He doesn’t speak any English, but any words I don’t understand he just shows me with body language. Class with him is exhausting but exactly what I wanted. He’s teaching me the basics and we are drilling them again and again. After our first class, I sweat so much when I sat down I thought there was a drip from the ceiling so I changed my seat, yet the dripping continued. I finally realized the underside of my ponytail was so soaked it was dripping on my back. Gross. Yet in the car ride home all I could say to my teacher was how kaixin I was (happy).

My teacher (in the blue) has amazing form. He can get across the court in three steps and seems to have an economy of movement. Every movement is so precise, every step thought out. I hope I can learn that.

My teacher (in the blue) has amazing form. He can get across the court in three steps and seems to have an economy of movement. Every movement is so precise, every step thought out. I hope I can learn that.

Once he made me play a game with his and his friends, all amazing players. While I can hold my own with my friends, I was way out of my league with his. I basically defended the front of the net, trembling with fear that the birdie whizzing by me at breakneck speeds would smack my face. Wasn’t my proudest moment, but it’s how you learn I guess.

And you can imagine I pay top dollar for this coach. Twice as much as it would cost to get a Chinese teacher to teach me Chinese. And yet I didn’t even think twice about it. For some reason it is worth it to me (which is super strange if you know me. I’m more of an arts girl, not a sports girl.) I don’t have a solid goal like with my writing, but my general idea is to play for 6-months and level-up. (Be accepted into a higher level club than my own.)

Or, at the very least my goal for this semester is to not hurt myself. Fingers crossed.

Sometimes I wear my frisbee shirt to badminton. A real sports mash-up.

Sometimes I wear my frisbee shirt to badminton. A real sports mash-up.


Only three months left in this semester, but I have great students, new goals to accomplish and badminton games three to four nights a week (four if I can handle it, but usually just three is hard enough). This semester is gonna wizz by faster than a birdie that was just slammed.


Categories: China, Chinese Culture | Tags: , , , , | 4 Comments

Western Women Talking About Chinese Love on CCTV

I’m a member of a club. The “Western women who date Asian club” and while the club is growing, it’s quite exclusive. Exclusive enough that we actually know each other. Do I know every western woman dating /married to a Chinese guy? Of course not. But I know a lot. And these women are awesome. Dating Asians is a shallow connection, but we have deeper things in common: a love of adventure and travel, bucking the social norms and conventions of our home cultures, adopting a foreign country as our own, and trying to find our place in it.

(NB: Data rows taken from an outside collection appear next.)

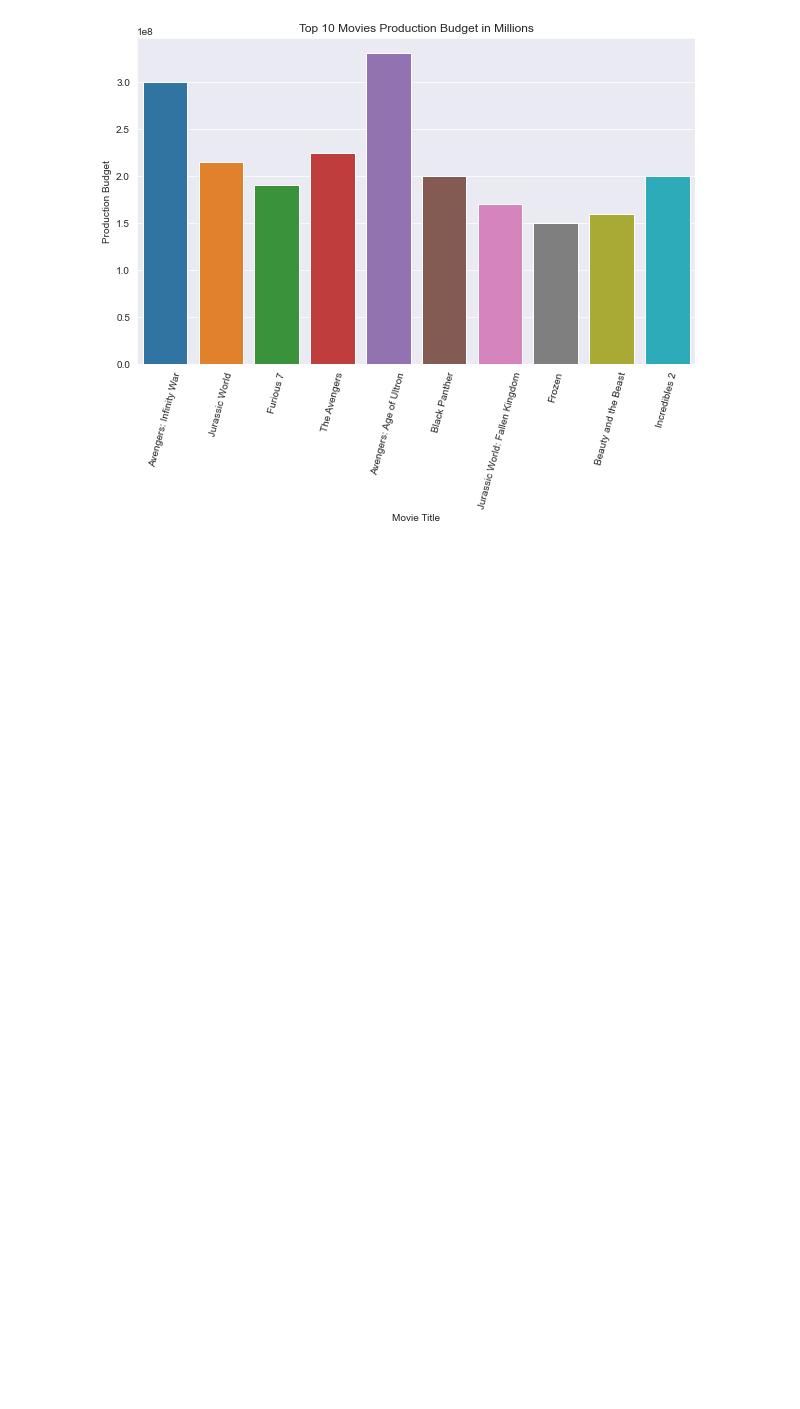
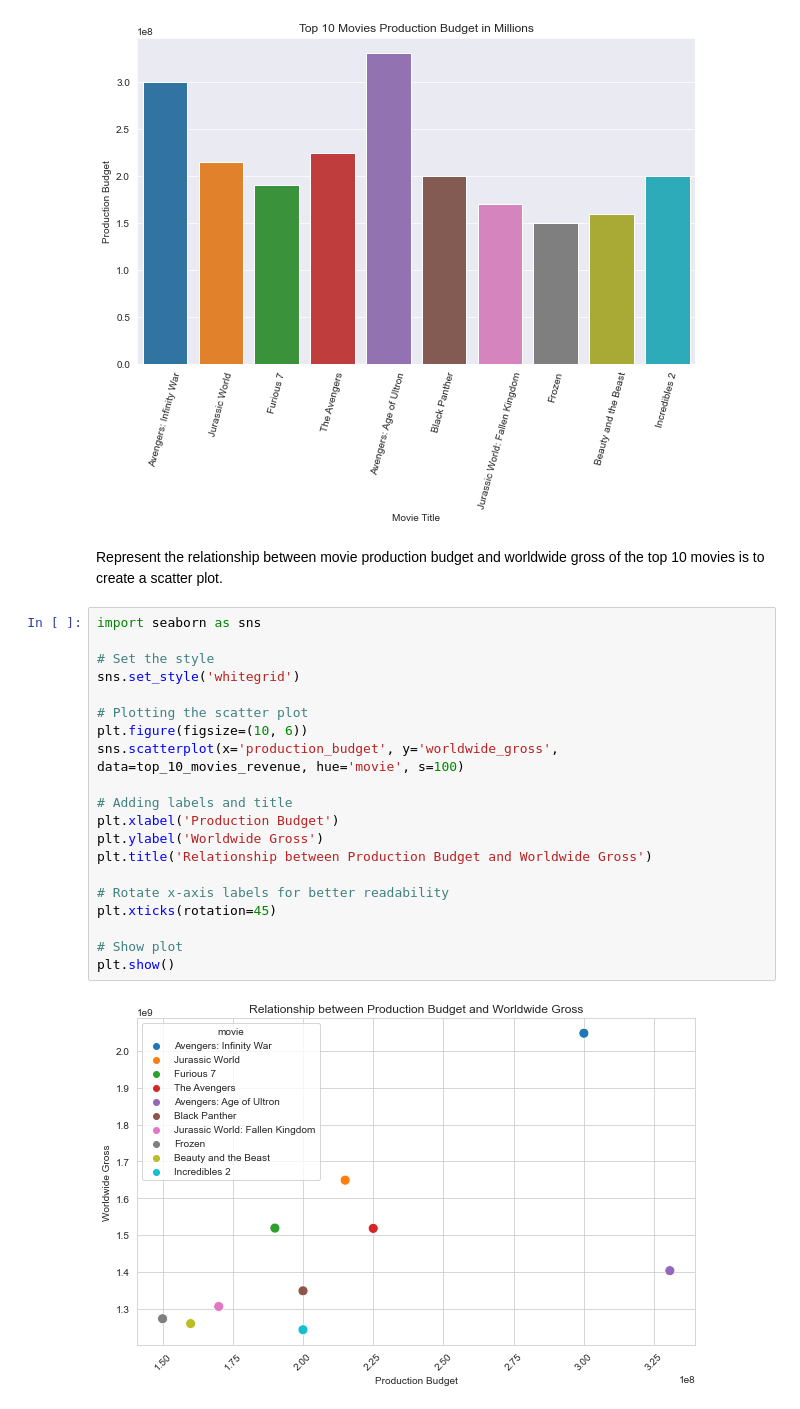
Before and after one commit to GraceRotich/project1-phaseone, a Jupyter notebook: student.ipynb, the cells around one changed output. Drawn from its saved outputs; the diff is of its cells as text; blank space fills up the shorter version.

Commit message:
Scatter plot for the top ten movies showing relationship between gross revenue and production budget

```diff
--- a/student.ipynb
+++ b/student.ipynb
@@ -608,3 +608,27 @@ plt.xticks(rotation = 75);
 plt.show();
 # %% [output]
 [figure]
+# %% [markdown]
+Represent the relationship between movie production budget and worldwide gross of the top 10 movies is to create a scatter plot.
+# %%
+import seaborn as sns
+
+# Set the style
+sns.set_style('whitegrid')
+
+# Plotting the scatter plot
+plt.figure(figsize=(10, 6))
+sns.scatterplot(x='production_budget', y='worldwide_gross', data=top_10_movies_revenue, hue='movie', s=100)
+
+# Adding labels and title
+plt.xlabel('Production Budget')
+plt.ylabel('Worldwide Gross')
+plt.title('Relationship between Production Budget and Worldwide Gross')
+
+# Rotate x-axis labels for better readability
+plt.xticks(rotation=45)
+
+# Show plot
+plt.show()
+# %% [output]
+[figure, added]
```
Also changed, not shown: parts of 1 cell of this notebook.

So I am thrilled to share this show recently broadcast on CCTV called Crossover. The topic? Cross-cultural marriage. (It’s all in English, don’t worry.)

I know Jocelyn, Jess and Marie and we chat regularly, though I’ve never met Jess and Marie face to face. But these are three amazing women, with really unique and interesting stories with a flair for storytelling. (Jocelyn runs the famous Speaking of China blog about dating, while Jess is a well-known Jazz musician in Beijing, and Marie is a singer in a girl’s group.)

Anyway, enough gushing. Watch the show at the link below! If you are at all interested in Asian/Western love from the women’s perspective you will not be disappointed!

Click here to watch the show! 



Categories: Dating | Tags: , , , , | 2 Comments